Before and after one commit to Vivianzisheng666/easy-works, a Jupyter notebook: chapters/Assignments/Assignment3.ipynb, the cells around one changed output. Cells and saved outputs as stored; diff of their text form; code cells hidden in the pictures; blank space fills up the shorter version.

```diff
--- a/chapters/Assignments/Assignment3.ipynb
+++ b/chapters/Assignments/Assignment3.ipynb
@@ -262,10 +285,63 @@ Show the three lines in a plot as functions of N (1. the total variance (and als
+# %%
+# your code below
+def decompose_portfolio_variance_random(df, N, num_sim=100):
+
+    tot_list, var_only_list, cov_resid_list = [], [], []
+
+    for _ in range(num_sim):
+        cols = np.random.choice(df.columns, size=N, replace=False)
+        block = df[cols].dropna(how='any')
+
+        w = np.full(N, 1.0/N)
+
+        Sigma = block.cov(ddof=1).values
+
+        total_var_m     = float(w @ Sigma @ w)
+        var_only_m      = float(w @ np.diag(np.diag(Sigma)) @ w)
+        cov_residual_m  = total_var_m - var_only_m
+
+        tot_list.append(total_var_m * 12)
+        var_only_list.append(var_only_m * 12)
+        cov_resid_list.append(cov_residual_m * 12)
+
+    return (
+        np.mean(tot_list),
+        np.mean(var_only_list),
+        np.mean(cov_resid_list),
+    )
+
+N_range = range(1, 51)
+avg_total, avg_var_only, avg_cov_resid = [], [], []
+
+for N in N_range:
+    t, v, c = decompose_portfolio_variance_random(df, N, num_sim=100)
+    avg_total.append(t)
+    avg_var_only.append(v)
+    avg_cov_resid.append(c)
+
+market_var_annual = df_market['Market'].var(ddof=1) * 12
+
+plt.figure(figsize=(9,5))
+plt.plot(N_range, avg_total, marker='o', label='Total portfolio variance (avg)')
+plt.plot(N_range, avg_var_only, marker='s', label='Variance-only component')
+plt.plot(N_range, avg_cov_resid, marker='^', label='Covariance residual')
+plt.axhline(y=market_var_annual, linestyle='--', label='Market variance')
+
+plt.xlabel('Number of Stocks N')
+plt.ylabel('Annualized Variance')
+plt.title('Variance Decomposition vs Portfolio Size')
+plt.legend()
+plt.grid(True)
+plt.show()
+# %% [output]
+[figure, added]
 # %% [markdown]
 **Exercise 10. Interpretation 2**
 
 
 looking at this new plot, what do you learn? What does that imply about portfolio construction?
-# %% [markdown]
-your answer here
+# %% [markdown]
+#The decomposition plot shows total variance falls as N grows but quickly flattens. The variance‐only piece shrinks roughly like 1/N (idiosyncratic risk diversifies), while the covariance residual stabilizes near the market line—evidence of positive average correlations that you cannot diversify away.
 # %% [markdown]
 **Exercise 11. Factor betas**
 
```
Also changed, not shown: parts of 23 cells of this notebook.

======

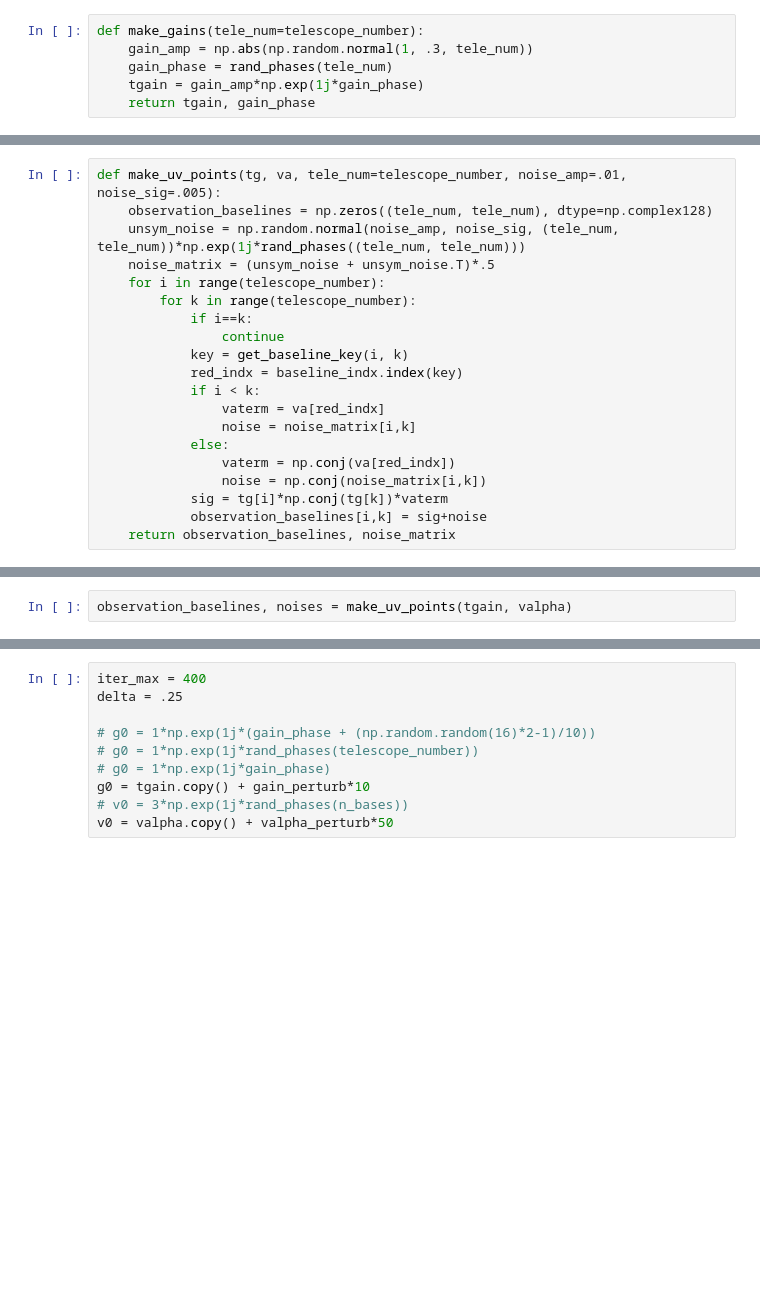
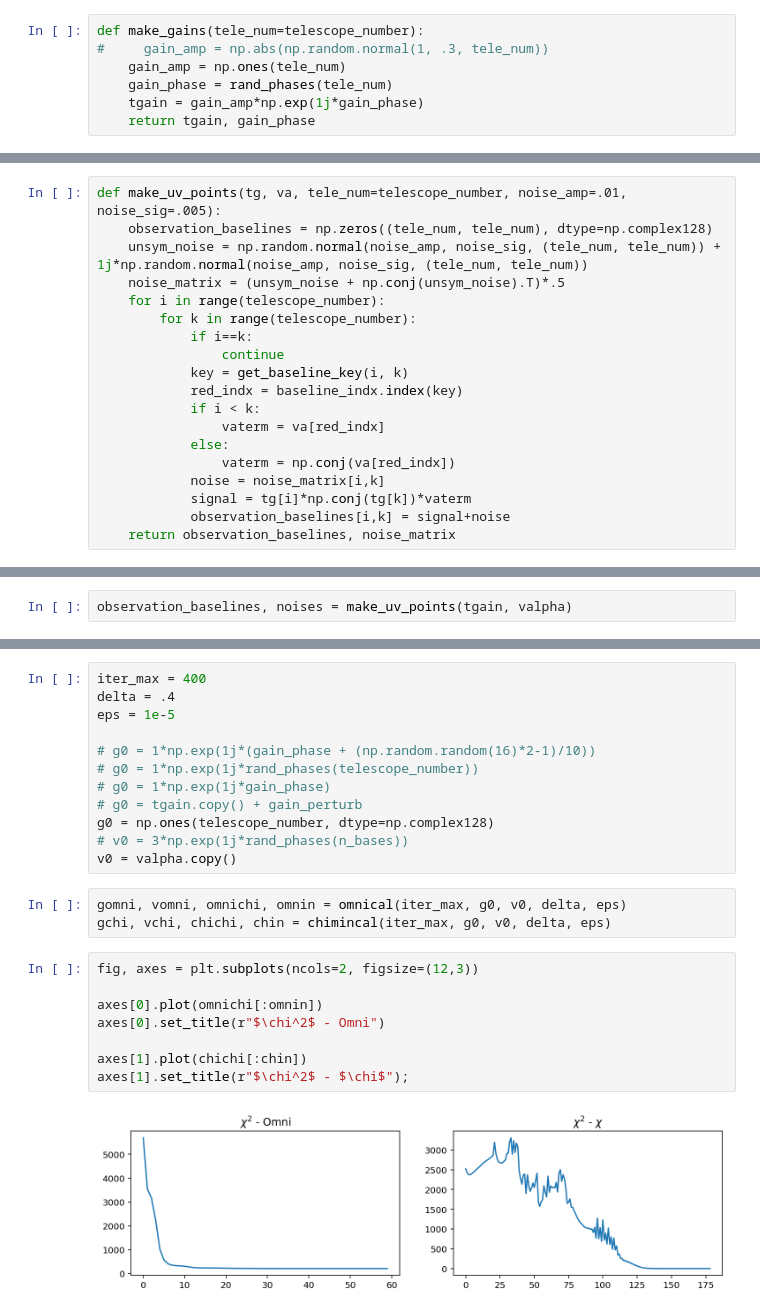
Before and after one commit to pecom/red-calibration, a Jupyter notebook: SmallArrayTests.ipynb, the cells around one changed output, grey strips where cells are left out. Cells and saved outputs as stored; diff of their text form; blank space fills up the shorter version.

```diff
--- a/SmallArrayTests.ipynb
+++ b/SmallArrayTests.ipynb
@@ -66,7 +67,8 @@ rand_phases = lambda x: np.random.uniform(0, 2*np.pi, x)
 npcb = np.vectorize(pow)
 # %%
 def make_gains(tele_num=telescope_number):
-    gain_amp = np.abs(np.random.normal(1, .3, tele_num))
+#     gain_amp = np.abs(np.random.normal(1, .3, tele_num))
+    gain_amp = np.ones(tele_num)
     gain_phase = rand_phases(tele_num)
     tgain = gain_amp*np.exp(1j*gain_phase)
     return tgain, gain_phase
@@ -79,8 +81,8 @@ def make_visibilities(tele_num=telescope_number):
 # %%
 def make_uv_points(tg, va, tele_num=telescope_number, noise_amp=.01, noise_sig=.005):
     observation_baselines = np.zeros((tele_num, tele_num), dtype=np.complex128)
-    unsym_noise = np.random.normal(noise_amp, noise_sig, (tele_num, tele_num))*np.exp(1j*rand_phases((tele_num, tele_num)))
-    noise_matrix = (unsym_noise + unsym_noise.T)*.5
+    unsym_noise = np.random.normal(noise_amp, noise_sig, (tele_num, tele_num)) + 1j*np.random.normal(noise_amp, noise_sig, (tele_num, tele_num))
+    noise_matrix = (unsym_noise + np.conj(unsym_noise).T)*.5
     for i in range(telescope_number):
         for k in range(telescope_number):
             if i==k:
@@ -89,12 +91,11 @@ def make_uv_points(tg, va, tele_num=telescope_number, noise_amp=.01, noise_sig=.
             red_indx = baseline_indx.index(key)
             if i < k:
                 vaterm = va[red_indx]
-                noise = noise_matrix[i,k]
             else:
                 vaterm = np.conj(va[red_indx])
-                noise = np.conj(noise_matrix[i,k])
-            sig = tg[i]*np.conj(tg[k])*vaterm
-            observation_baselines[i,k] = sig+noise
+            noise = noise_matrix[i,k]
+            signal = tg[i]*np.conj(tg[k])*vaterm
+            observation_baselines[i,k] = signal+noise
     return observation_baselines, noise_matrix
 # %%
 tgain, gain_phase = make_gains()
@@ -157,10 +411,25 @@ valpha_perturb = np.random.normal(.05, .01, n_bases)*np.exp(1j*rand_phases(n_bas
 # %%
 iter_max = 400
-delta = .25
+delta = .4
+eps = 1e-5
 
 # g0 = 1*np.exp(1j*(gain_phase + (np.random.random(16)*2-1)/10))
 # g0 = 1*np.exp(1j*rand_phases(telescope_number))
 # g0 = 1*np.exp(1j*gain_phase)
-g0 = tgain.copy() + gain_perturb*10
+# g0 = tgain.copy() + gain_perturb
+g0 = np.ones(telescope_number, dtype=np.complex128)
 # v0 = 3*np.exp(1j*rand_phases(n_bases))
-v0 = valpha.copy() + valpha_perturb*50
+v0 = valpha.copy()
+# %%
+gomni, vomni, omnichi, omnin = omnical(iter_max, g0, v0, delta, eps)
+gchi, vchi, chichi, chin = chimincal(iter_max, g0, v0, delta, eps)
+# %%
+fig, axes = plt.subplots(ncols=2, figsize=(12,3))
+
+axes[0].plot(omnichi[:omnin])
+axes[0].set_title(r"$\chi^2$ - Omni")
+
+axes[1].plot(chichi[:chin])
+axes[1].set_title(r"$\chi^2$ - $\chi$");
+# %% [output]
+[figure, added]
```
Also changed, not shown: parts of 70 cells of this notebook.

======

**WHAT TO DO**
From the records above, pull out every line containing the word "normal".

**ANSWER SPACE**
-    gain_amp = np.abs(np.random.normal(1, .3, tele_num))
+#     gain_amp = np.abs(np.random.normal(1, .3, tele_num))
-    unsym_noise = np.random.normal(noise_amp, noise_sig, (tele_num, tele_num))*np.exp(1j*rand_phases((tele_num, tele_num)))
+    unsym_noise = np.random.normal(noise_amp, noise_sig, (tele_num, tele_num)) + 1j*np.random.normal(noise_amp, noise_sig, (tele_num, tele_num))
@@ -157,10 +411,25 @@ valpha_perturb = np.random.normal(.05, .01, n_bases)*np.exp(1j*rand_phases(n_bas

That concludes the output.